All US recessions since 1970 have been predicated by a yield-curve inversion – but despite slowing growth, we don’t expect a recession in the next 12 months. Plus, years of ultra-low rates could make this inversion less significant than others. Investors can still find opportunities to earn income and potential return.

Key takeaways

  • Although inverted yield curves have been fairly reliable predictors of US recessions, since 1980, the average lead time from inversion to recession has been lengthy (13 months)
  • Equity markets can do quite well in the post-yield-curve-inversion, pre-recession period: the S&P 500 Index returned 10% on average after four of the last five inversions
  • For nearly a decade, yields have been ultra-low and the yield curve has been relatively flat; this may make inversion less meaningful this time around

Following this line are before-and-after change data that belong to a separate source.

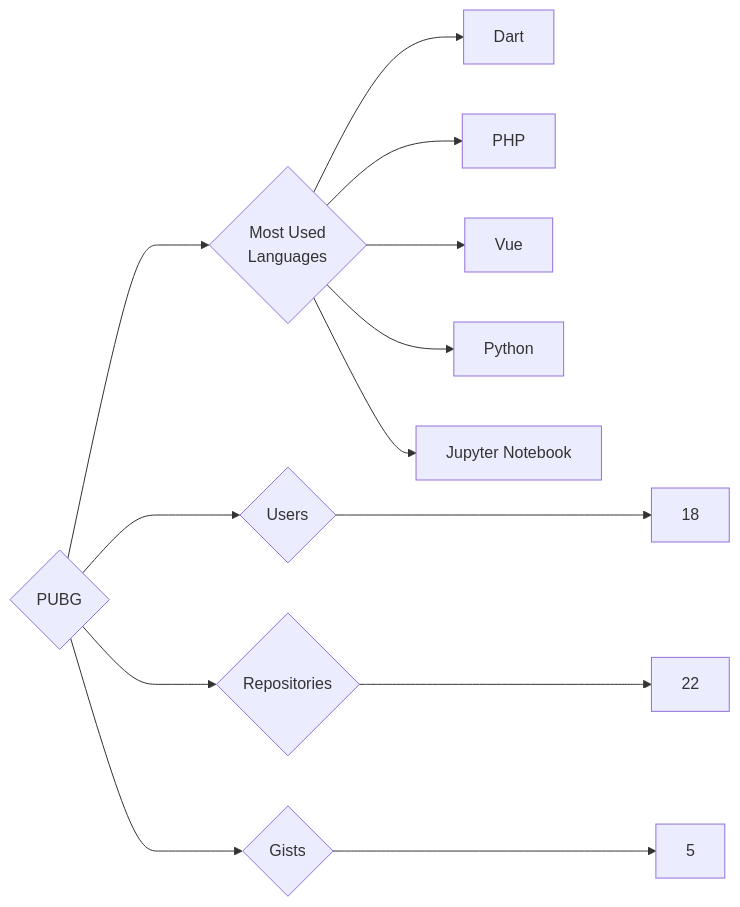
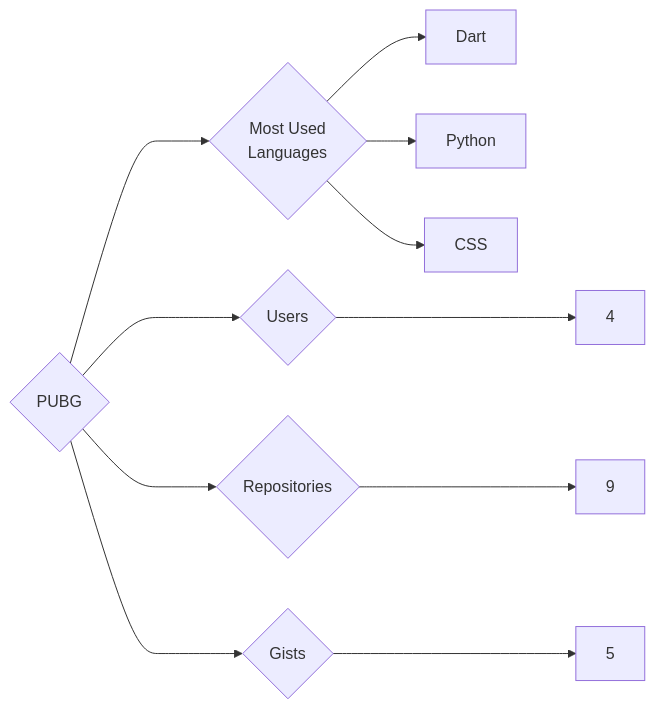
One commit to trickest/insiders changed the diagram in targets/PUBG/README.md. Above: the diagram before and after it, drawn with Mermaid. The commit also changed 898 other files, not shown here.

````diff
--- a/targets/PUBG/README.md
+++ b/targets/PUBG/README.md
@@ -3,13 +3,11 @@
 ```mermaid
 graph LR
 COMPANY_NAME{PUBG}
-COMPANY_NAME ---> U{Users} ---> UN[18]
-COMPANY_NAME ---> R{Repositories} ---> RN[22]
+COMPANY_NAME ---> U{Users} ---> UN[4]
+COMPANY_NAME ---> R{Repositories} ---> RN[9]
 COMPANY_NAME ---> G{Gists} ---> GN[5]
 COMPANY_NAME ---> ML{Most Used<br>Languages}
 ML --> Dart[Dart]
-ML --> PHP[PHP]
-ML --> Vue[Vue]
 ML --> Python[Python]
-ML --> Jupyter_Notebook[Jupyter Notebook]
+ML --> CSS[CSS]
 ```
````
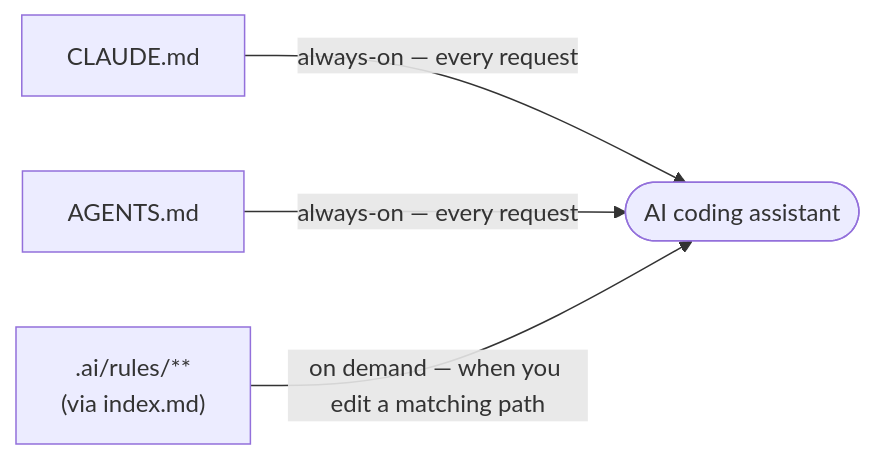
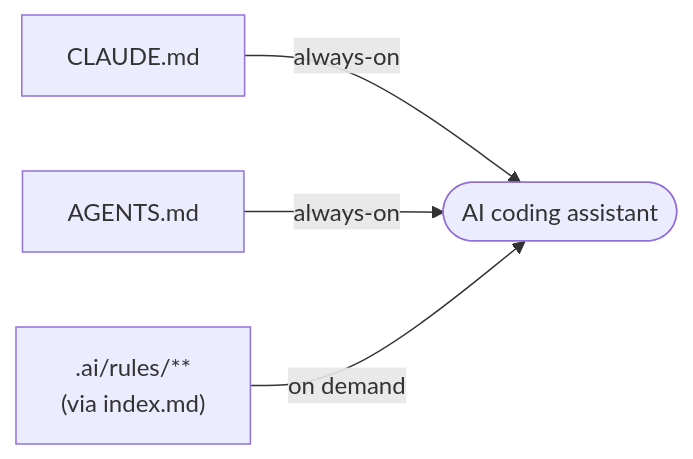
The second of 2 diagrams in .ai/README.md (uberbrady/snipe-it), drawn with Mermaid before and after one commit. The commit also changed other lines of this file, not shown here.

Commit message:
Improve diagrams

````diff
--- a/.ai/README.md
+++ b/.ai/README.md
@@ -61,12 +61,12 @@
 ```mermaid
 flowchart LR
     CLAUDE["CLAUDE.md"]
     AGENTS["AGENTS.md"]
     RULES[".ai/rules/**<br/>(via index.md)"]
 
     AI(["AI coding assistant"])
 
-    CLAUDE -->|"always-on — every request"| AI
-    AGENTS -->|"always-on — every request"| AI
-    RULES -->|"on demand — when you edit a matching path"| AI
+    CLAUDE -->|always-on| AI
+    AGENTS -->|always-on| AI
+    RULES -->|on demand| AI
 ```
````
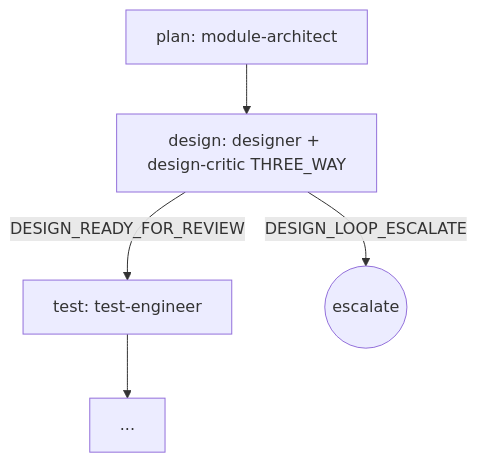
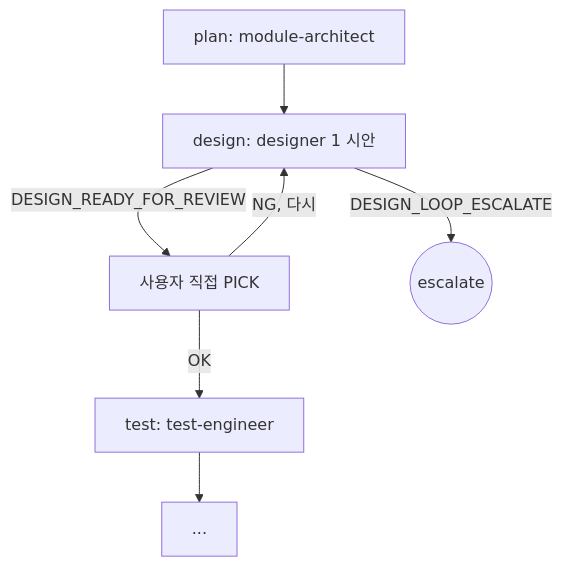
Before and after one commit to alruminum/dcNess: the second of 7 diagrams in docs/plugin/orchestration.md, drawn with Mermaid. The commit also changed other lines of this file and 14 other files, not shown here.

````diff
--- a/docs/plugin/orchestration.md
+++ b/docs/plugin/orchestration.md
@@ -87,12 +87,15 @@
 ```mermaid
 flowchart TD
     plan[plan: module-architect]
-    design[design: designer + design-critic THREE_WAY]
+    design[design: designer 1 시안]
+    pick[사용자 직접 PICK]
     test[test: test-engineer]
     impl[...]
 
     plan --> design
-    design -->|DESIGN_READY_FOR_REVIEW| test
+    design -->|DESIGN_READY_FOR_REVIEW| pick
     design -->|DESIGN_LOOP_ESCALATE| esc((escalate))
+    pick -->|OK| test
+    pick -->|NG, 다시| design
     test --> impl
 ```
````
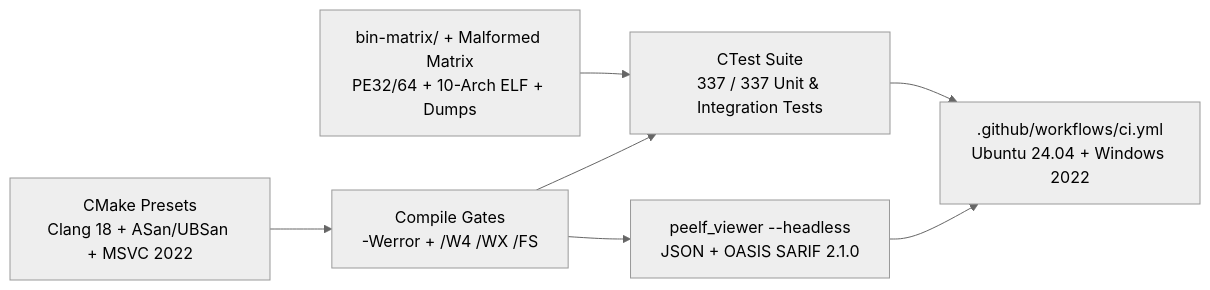
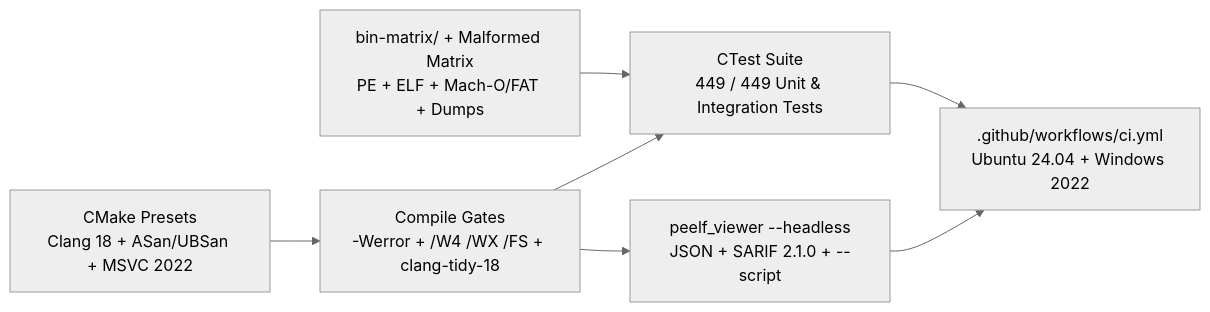
One commit to wsollers/exe_viewer changed the seventh of 7 diagrams in docs/ARCHITECTURE.md. Above: the diagram before and after it, drawn with Mermaid (neutral theme). The commit also changed other lines of this file and 19 other files, not shown here.

First line of the commit message:
WU-28b: Add docked Scripting console, headless --script CLI, and WU-21..WU-28 docs

````diff
--- a/docs/ARCHITECTURE.md
+++ b/docs/ARCHITECTURE.md
@@ -196,16 +211,16 @@
 ```mermaid
 flowchart LR
-    matrix["bin-matrix/ + Malformed Matrix<br/>PE32/64 + 10-Arch ELF + Dumps"]
+    matrix["bin-matrix/ + Malformed Matrix<br/>PE + ELF + Mach-O/FAT + Dumps"]
     presets["CMake Presets<br/>Clang 18 + ASan/UBSan + MSVC 2022"]
-    gates["Compile Gates<br/>-Werror + /W4 /WX /FS"]
-    ctest["CTest Suite<br/>337 / 337 Unit & Integration Tests"]
-    headless["peelf_viewer --headless<br/>JSON + OASIS SARIF 2.1.0"]
+    gates["Compile Gates<br/>-Werror + /W4 /WX /FS + clang-tidy-18"]
+    ctest["CTest Suite<br/>449 / 449 Unit & Integration Tests"]
+    headless["peelf_viewer --headless<br/>JSON + SARIF 2.1.0 + --script"]
     gha[".github/workflows/ci.yml<br/>Ubuntu 24.04 + Windows 2022"]
 
     matrix --> ctest
     presets --> gates
     gates --> ctest
     gates --> headless
     ctest --> gha
     headless --> gha
 ```
````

  • The “hunt for income” is becoming critical; risk assets may offer attractive income and return potential, and help investors guard against inflation